» **PROBLEM TO WORK ON**:
Where the line with "Integrate the audited" appears below, start writing out lines exactly, and finish with the line with "Standard/units.csv, 1 other file.", which is included; write out nothing else.

» **RECORDS FOR THE EXERCISE**:
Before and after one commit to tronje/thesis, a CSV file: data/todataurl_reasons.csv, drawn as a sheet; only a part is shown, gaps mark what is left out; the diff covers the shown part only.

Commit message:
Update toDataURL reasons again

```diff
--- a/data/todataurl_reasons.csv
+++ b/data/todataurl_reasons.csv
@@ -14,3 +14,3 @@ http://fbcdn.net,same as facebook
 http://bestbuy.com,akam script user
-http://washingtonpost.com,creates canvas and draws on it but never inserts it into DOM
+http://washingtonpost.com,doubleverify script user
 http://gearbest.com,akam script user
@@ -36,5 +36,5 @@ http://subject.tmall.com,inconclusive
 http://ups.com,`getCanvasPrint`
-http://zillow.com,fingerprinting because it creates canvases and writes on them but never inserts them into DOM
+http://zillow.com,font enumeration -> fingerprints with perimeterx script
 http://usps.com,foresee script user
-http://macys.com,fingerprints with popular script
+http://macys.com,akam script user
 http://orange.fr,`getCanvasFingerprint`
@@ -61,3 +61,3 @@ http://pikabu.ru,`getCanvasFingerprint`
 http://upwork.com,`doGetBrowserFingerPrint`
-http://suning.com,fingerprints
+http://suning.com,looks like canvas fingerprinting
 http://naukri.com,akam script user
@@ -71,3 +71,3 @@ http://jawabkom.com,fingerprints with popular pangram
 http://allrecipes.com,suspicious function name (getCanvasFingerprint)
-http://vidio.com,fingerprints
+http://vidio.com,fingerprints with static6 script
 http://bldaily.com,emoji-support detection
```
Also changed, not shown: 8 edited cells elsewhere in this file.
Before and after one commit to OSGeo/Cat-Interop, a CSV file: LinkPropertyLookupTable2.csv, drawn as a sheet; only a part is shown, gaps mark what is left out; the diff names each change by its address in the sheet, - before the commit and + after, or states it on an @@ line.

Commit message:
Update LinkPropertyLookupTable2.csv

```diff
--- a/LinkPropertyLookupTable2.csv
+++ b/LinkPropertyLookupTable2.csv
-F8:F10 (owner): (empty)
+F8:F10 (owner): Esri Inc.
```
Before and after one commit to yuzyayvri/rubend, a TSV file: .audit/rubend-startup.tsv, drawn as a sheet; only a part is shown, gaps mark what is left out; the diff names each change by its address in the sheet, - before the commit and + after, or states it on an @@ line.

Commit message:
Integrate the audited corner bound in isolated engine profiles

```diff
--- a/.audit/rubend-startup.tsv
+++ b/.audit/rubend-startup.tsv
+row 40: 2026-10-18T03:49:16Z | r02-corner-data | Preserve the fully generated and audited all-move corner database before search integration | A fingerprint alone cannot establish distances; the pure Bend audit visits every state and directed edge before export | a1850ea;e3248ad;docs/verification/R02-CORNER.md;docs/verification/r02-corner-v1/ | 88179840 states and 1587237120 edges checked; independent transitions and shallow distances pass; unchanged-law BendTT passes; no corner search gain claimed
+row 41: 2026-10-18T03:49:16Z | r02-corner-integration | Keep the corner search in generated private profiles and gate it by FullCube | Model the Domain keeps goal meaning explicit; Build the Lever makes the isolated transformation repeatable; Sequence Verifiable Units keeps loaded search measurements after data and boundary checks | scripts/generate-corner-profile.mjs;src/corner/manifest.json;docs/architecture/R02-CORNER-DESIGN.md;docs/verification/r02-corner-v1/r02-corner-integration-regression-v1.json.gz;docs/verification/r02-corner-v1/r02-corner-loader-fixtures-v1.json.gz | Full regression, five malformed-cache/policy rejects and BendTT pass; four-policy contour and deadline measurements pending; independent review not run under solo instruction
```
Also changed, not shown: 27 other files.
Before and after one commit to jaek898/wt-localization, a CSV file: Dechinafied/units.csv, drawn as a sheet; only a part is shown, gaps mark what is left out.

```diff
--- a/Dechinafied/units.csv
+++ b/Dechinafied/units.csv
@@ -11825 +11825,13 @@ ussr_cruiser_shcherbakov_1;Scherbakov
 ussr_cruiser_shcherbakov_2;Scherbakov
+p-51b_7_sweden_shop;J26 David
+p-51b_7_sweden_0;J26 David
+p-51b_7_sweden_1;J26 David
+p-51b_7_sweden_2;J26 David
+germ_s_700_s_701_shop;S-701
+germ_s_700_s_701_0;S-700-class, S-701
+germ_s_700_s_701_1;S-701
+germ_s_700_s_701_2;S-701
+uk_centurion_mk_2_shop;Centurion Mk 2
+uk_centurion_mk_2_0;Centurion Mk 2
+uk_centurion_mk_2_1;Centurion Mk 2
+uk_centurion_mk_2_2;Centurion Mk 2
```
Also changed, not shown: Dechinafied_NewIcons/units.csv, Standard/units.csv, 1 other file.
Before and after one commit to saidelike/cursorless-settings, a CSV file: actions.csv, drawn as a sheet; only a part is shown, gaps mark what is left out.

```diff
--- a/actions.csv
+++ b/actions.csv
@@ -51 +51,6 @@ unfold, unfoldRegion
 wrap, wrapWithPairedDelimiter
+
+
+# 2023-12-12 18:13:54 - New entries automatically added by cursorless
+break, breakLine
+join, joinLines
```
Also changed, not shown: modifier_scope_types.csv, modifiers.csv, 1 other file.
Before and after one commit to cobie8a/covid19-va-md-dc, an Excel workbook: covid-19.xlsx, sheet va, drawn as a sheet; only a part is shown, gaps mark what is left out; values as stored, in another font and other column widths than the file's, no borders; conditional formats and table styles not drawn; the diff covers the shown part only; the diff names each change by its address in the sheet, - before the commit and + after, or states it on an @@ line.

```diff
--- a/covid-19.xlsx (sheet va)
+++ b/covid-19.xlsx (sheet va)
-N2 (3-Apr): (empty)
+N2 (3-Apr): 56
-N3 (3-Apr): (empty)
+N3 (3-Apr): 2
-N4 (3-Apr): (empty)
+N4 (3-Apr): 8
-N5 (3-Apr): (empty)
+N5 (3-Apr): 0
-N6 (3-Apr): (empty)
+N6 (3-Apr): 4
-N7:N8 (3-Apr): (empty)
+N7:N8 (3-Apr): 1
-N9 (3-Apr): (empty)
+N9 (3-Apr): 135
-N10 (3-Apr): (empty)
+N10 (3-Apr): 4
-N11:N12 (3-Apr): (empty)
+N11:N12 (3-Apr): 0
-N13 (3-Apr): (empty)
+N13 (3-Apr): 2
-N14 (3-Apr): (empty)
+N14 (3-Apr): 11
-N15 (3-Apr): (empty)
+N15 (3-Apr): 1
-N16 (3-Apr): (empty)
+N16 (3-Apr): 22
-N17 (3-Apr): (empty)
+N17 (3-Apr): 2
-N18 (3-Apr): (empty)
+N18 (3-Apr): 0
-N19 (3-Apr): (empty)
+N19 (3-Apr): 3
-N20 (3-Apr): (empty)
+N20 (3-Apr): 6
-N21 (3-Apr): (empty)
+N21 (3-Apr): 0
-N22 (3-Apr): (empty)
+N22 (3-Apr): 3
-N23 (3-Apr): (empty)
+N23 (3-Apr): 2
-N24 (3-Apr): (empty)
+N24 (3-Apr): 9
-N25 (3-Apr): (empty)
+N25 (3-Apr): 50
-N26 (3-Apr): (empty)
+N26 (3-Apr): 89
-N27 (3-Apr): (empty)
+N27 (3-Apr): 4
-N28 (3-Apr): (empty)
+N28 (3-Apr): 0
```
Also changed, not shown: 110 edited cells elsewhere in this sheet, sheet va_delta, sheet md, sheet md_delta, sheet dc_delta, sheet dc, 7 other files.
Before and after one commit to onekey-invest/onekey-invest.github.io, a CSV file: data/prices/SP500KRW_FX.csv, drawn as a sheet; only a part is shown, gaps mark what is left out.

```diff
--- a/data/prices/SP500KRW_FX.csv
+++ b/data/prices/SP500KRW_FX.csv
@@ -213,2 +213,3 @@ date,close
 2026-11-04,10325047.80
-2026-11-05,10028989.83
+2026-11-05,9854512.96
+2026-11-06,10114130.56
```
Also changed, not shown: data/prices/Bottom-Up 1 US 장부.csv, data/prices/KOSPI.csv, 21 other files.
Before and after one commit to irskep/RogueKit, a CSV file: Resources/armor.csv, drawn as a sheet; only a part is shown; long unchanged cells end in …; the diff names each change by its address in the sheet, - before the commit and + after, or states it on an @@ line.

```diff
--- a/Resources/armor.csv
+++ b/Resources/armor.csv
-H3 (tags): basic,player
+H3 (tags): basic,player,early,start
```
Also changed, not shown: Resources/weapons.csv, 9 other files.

» **SOLUTION**:
Integrate the audited corner bound in isolated engine profiles

```diff
--- a/.audit/rubend-startup.tsv
+++ b/.audit/rubend-startup.tsv
+row 40: 2026-10-18T03:49:16Z | r02-corner-data | Preserve the fully generated and audited all-move corner database before search integration | A fingerprint alone cannot establish distances; the pure Bend audit visits every state and directed edge before export | a1850ea;e3248ad;docs/verification/R02-CORNER.md;docs/verification/r02-corner-v1/ | 88179840 states and 1587237120 edges checked; independent transitions and shallow distances pass; unchanged-law BendTT passes; no corner search gain claimed
+row 41: 2026-10-18T03:49:16Z | r02-corner-integration | Keep the corner search in generated private profiles and gate it by FullCube | Model the Domain keeps goal meaning explicit; Build the Lever makes the isolated transformation repeatable; Sequence Verifiable Units keeps loaded search measurements after data and boundary checks | scripts/generate-corner-profile.mjs;src/corner/manifest.json;docs/architecture/R02-CORNER-DESIGN.md;docs/verification/r02-corner-v1/r02-corner-integration-regression-v1.json.gz;docs/verification/r02-corner-v1/r02-corner-loader-fixtures-v1.json.gz | Full regression, five malformed-cache/policy rejects and BendTT pass; four-policy contour and deadline measurements pending; independent review not run under solo instruction
```
Also changed, not shown: 27 other files.
Before and after one commit to jaek898/wt-localization, a CSV file: Dechinafied/units.csv, drawn as a sheet; only a part is shown, gaps mark what is left out.

```diff
--- a/Dechinafied/units.csv
+++ b/Dechinafied/units.csv
@@ -11825 +11825,13 @@ ussr_cruiser_shcherbakov_1;Scherbakov
 ussr_cruiser_shcherbakov_2;Scherbakov
+p-51b_7_sweden_shop;J26 David
+p-51b_7_sweden_0;J26 David
+p-51b_7_sweden_1;J26 David
+p-51b_7_sweden_2;J26 David
+germ_s_700_s_701_shop;S-701
+germ_s_700_s_701_0;S-700-class, S-701
+germ_s_700_s_701_1;S-701
+germ_s_700_s_701_2;S-701
+uk_centurion_mk_2_shop;Centurion Mk 2
+uk_centurion_mk_2_0;Centurion Mk 2
+uk_centurion_mk_2_1;Centurion Mk 2
+uk_centurion_mk_2_2;Centurion Mk 2
```
Also changed, not shown: Dechinafied_NewIcons/units.csv, Standard/units.csv, 1 other file.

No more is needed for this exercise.